Miliband, who attended Tuesday's U.S.-sponsored peace conference in Annapolis, Maryland, told lawmakers he was cautiously optimistic about a deal leading toward an independent Palestinian state.
"The conference represents a determined attempt by both sides, and by the United States, to break the cycle of violence and discord," Miliband told lawmakers at the House of Commons. "Its significance comes as much from the attendance list as from its results."
Palestinian President Mahmoud Abbas and Israeli Prime Minister Ehud Olmert agreed to resume long-stalled talks and hold a review conference in Moscow early in 2008. A second meeting on progress will be held in London later next year, Miliband said.
He rejected criticism that the Annapolis talks lacked legitimacy because of the exclusion of Hamas, the militant Palestinian faction which holds power in Gaza.
Abbas represents all Palestinians, Miliband said.
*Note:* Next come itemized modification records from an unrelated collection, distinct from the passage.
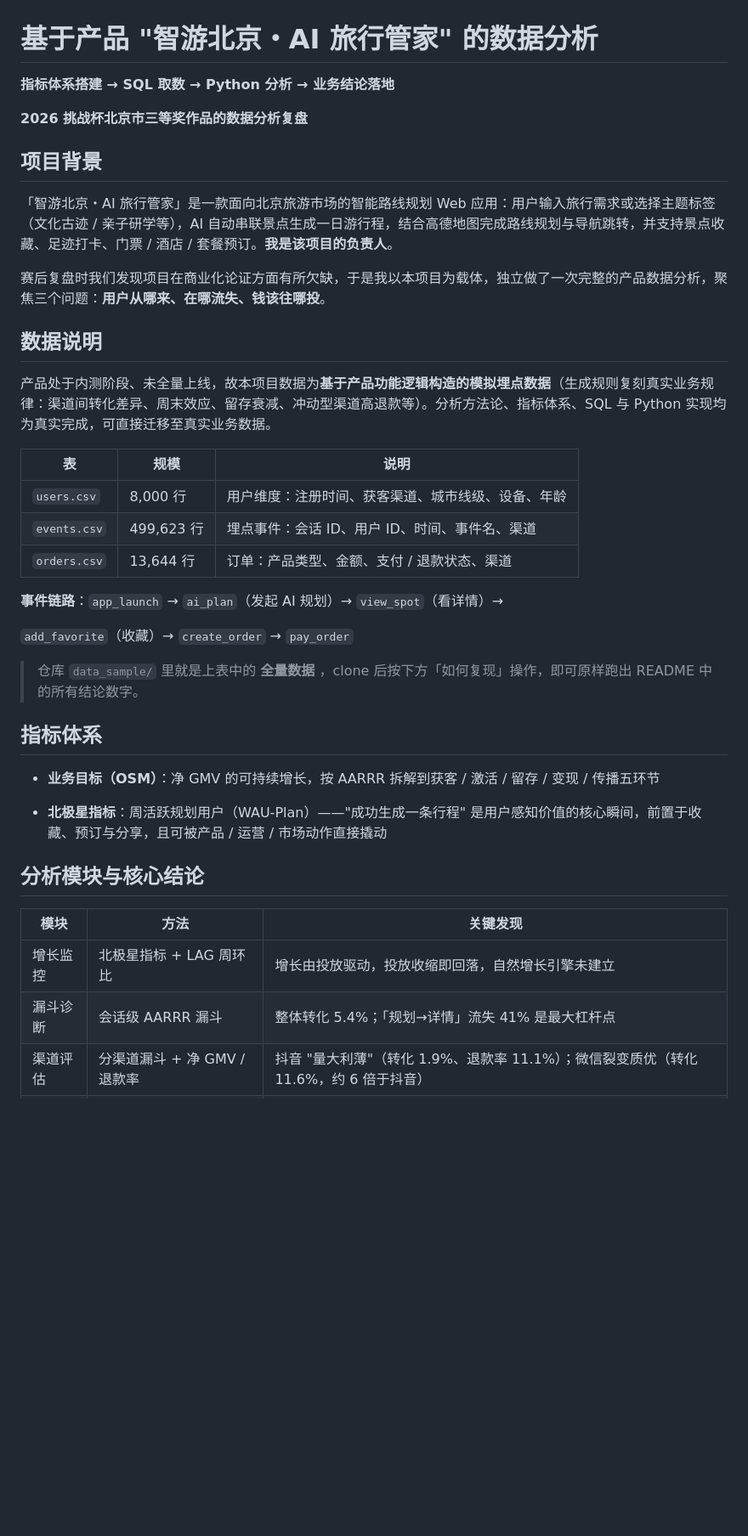
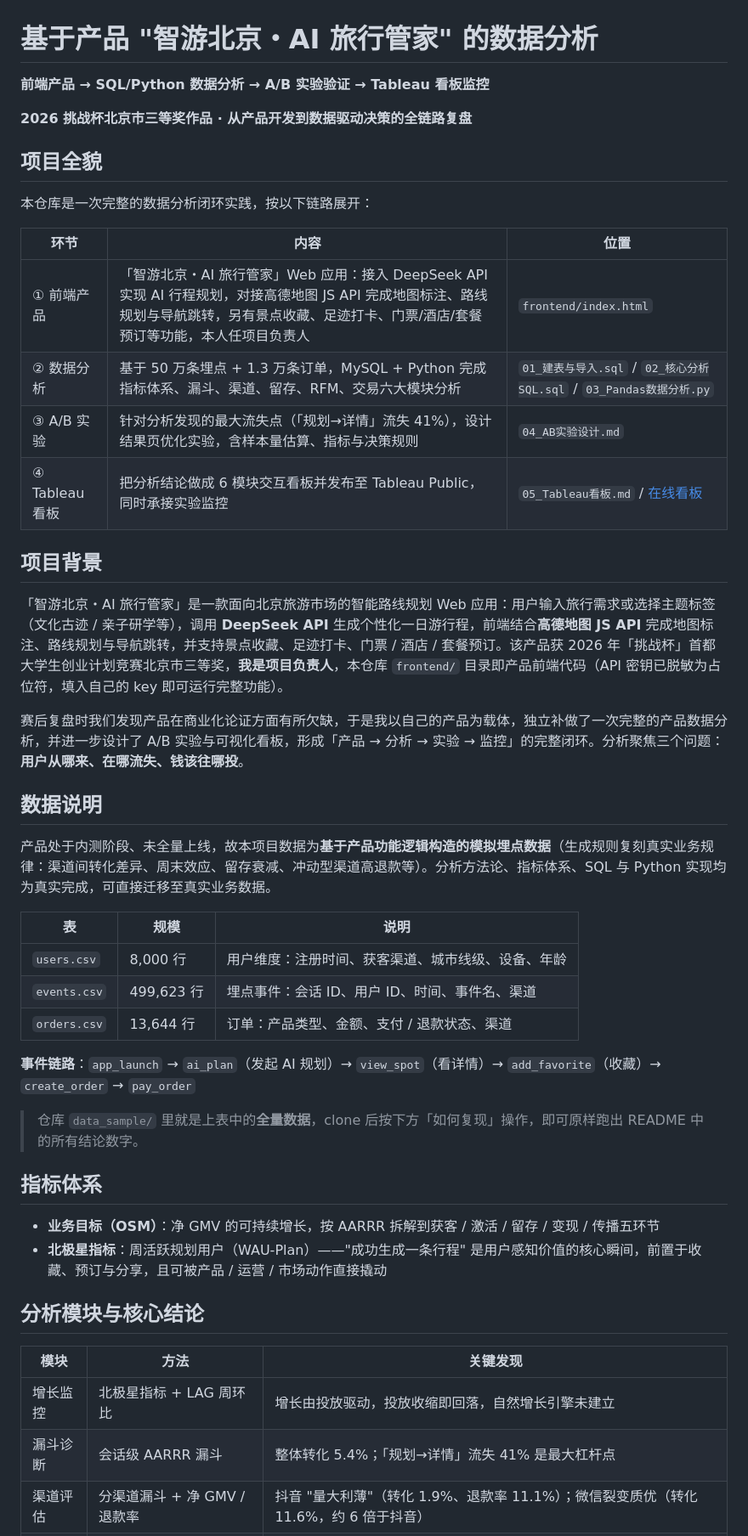
Before and after one commit to jyh-data/travel_data_analysis, a Markdown page: README.md, the part around one of its changes. Shown at 85% size. Drawn GitHub-style; blank space fills up the shorter version.

```diff
--- a/README.md
+++ b/README.md
@@ -1,51 +1,49 @@
 # 基于产品 "智游北京・AI 旅行管家" 的数据分析
 
-**指标体系搭建 → SQL 取数 → Python 分析 → 业务结论落地**
+**前端产品 → SQL/Python 数据分析 → A/B 实验验证 → Tableau 看板监控**
 
-**2026 挑战杯北京市三等奖作品的数据分析复盘**
+**2026 挑战杯北京市三等奖作品 · 从产品开发到数据驱动决策的全链路复盘**
+
+## 项目全貌
+
+本仓库是一次完整的数据分析闭环实践，按以下链路展开：
+
+| 环节 | 内容 | 位置 |
+| --- | --- | --- |
+| ① 前端产品 | 「智游北京・AI 旅行管家」Web 应用：接入 DeepSeek API 实现 AI 行程规划，对接高德地图 JS API 完成地图标注、路线规划与导航跳转，另有景点收藏、足迹打卡、门票/酒店/套餐预订等功能，本人任项目负责人 | `frontend/index.html` |
+| ② 数据分析 | 基于 50 万条埋点 + 1.3 万条订单，MySQL + Python 完成指标体系、漏斗、渠道、留存、RFM、交易六大模块分析 | `01_建表与导入.sql` / `02_核心分析SQL.sql` / `03_Pandas数据分析.py` |
+| ③ A/B 实验 | 针对分析发现的最大流失点（「规划→详情」流失 41%），设计结果页优化实验，含样本量估算、指标与决策规则 | `04_AB实验设计.md` |
+| ④ Tableau 看板 | 把分析结论做成 6 模块交互看板并发布至 Tableau Public，同时承接实验监控 | `05_Tableau看板.md` / [在线看板](https://public.tableau.com/views/zhiyoubj-analysis/1?:language=zh-CN&:display_count=n&:origin=viz_share_link) |
 
 ## 项目背景
 
-「智游北京・AI 旅行管家」是一款面向北京旅游市场的智能路线规划 Web 应用：用户输入旅行需求或选择主题标签（文化古迹 / 亲子研学等），AI 自动串联景点生成一日游行程，结合高德地图完成路线规划与导航跳转，并支持景点收藏、足迹打卡、门票 / 酒店 / 套餐预订。**我是该项目的负责人**。
+「智游北京・AI 旅行管家」是一款面向北京旅游市场的智能路线规划 Web 应用：用户输入旅行需求或选择主题标签（文化古迹 / 亲子研学等），调用 **DeepSeek API** 生成个性化一日游行程，前端结合**高德地图 JS API** 完成地图标注、路线规划与导航跳转，并支持景点收藏、足迹打卡、门票 / 酒店 / 套餐预订。该产品获 2026 年「挑战杯」首都大学生创业计划竞赛北京市三等奖，**我是项目负责人**，本仓库 `frontend/` 目录即产品前端代码（API 密钥已脱敏为占位符，填入自己的 key 即可运行完整功能）。
 
-赛后复盘时我们发现项目在商业化论证方面有所欠缺，于是我以本项目为载体，独立做了一次完整的产品数据分析，聚焦三个问题：**用户从哪来、在哪流失、钱该往哪投**。
+赛后复盘时我们发现产品在商业化论证方面有所欠缺，于是我以自己的产品为载体，独立补做了一次完整的产品数据分析，并进一步设计了 A/B 实验与可视化看板，形成「产品 → 分析 → 实验 → 监控」的完整闭环。分析聚焦三个问题：**用户从哪来、在哪流失、钱该往哪投**。
 
 ## 数据说明
 
 产品处于内测阶段、未全量上线，故本项目数据为**基于产品功能逻辑构造的模拟埋点数据**（生成规则复刻真实业务规律：渠道间转化差异、周末效应、留存衰减、冲动型渠道高退款等）。分析方法论、指标体系、SQL 与 Python 实现均为真实完成，可直接迁移至真实业务数据。
 
+| 表 | 规模 | 说明 |
+| --- | --- | --- |
+| `users.csv` | 8,000 行 | 用户维度：注册时间、获客渠道、城市线级、设备、年龄 |
+| `events.csv` | 499,623 行 | 埋点事件：会话 ID、用户 ID、时间、事件名、渠道 |
+| `orders.csv` | 13,644 行 | 订单：产品类型、金额、支付 / 退款状态、渠道 |
 
+**事件链路**：`app_launch` → `ai_plan`（发起 AI 规划）→ `view_spot`（看详情）→ `add_favorite`（收藏）→ `create_order` → `pay_order`
 
-| 表            | 规模        | 说明                         |
-| ------------ | --------- | -------------------------- |
-| `users.csv`  | 8,000 行   | 用户维度：注册时间、获客渠道、城市线级、设备、年龄  |
-| `events.csv` | 499,623 行 | 埋点事件：会话 ID、用户 ID、时间、事件名、渠道 |
-| `orders.csv` | 13,644 行  | 订单：产品类型、金额、支付 / 退款状态、渠道    |
-
-**事件链路**：`app_launch` → `ai_plan`（发起 AI 规划）→ `view_spot`（看详情）→
-
-`add_favorite`（收藏）→ `create_order` → `pay_order`
-
-> 仓库
-> `data_sample/`
-> 里就是上表中的
-> **全量数据**
-> ，clone 后按下方「如何复现」操作，即可原样跑出 README 中的所有结论数字。
+> 仓库 `data_sample/` 里就是上表中的**全量数据**，clone 后按下方「如何复现」操作，即可原样跑出 README 中的所有结论数字。
 
 ## 指标体系
 
-
-
 * **业务目标（OSM）**：净 GMV 的可持续增长，按 AARRR 拆解到获客 / 激活 / 留存 / 变现 / 传播五环节
-
 * **北极星指标**：周活跃规划用户（WAU-Plan）——"成功生成一条行程" 是用户感知价值的核心瞬间，前置于收藏、预订与分享，且可被产品 / 运营 / 市场动作直接撬动
 
 ## 分析模块与核心结论
 
-
-
-| 模块   | 方法                  | 关键发现                                                   |
-| ---- | ------------------- | ------------------------------------------------------ |
-| 增长监控 | 北极星指标 + LAG 周环比     | 增长由投放驱动，投放收缩即回落，自然增长引擎未建立                              |
-| 漏斗诊断 | 会话级 AARRR 漏斗        | 整体转化 5.4%；「规划→详情」流失 41% 是最大杠杆点                         |
+| 模块 | 方法 | 关键发现 |
+| --- | --- | --- |
+| 增长监控 | 北极星指标 + LAG 周环比 | 增长由投放驱动，投放收缩即回落，自然增长引擎未建立 |
+| 漏斗诊断 | 会话级 AARRR 漏斗 | 整体转化 5.4%；「规划→详情」流失 41% 是最大杠杆点 |
 | 渠道评估 | 分渠道漏斗 + 净 GMV / 退款率 | 抖音 "量大利薄"（转化 1.9%、退款率 11.1%）；微信裂变质优（转化 11.6%，约 6 倍于抖音） |
```
Also changed, not shown: other parts of README.md (+23 -23 lines).
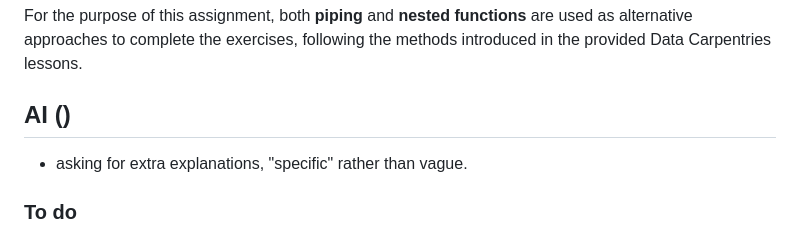
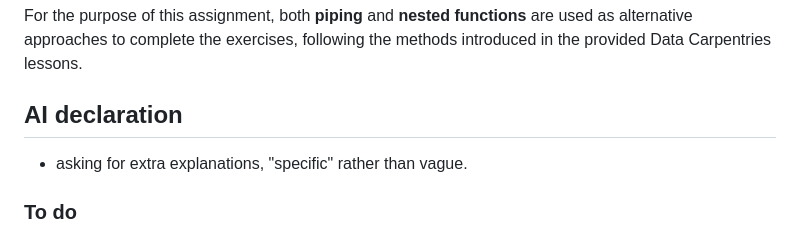
Before and after one commit to MatildeElene/DAM_26, a Markdown page: README.md, the part around the change. Drawn GitHub-style.

```diff
--- a/README.md
+++ b/README.md
@@ -26,7 +26,7 @@ The full code for Element 2 can be found in the accompanying R Markdown document
 
 For the purpose of this assignment, both **piping** and **nested functions** are used as alternative approaches to complete the exercises, following the methods introduced in the provided Data Carpentries lessons.
 
-## AI ()
+## AI declaration
 - asking for extra explanations, "specific" rather than vague.
 
 ### To do
```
But he acknowledged that "the road from Annapolis will be hard."
Britain has promised US$500million (Ђ336million) in economic aid for the Palestinians if security can be improved.
Scientists unveiled a few curious details about the skeletal remains from the black sarcophagus that was found in Alexandria, Egypt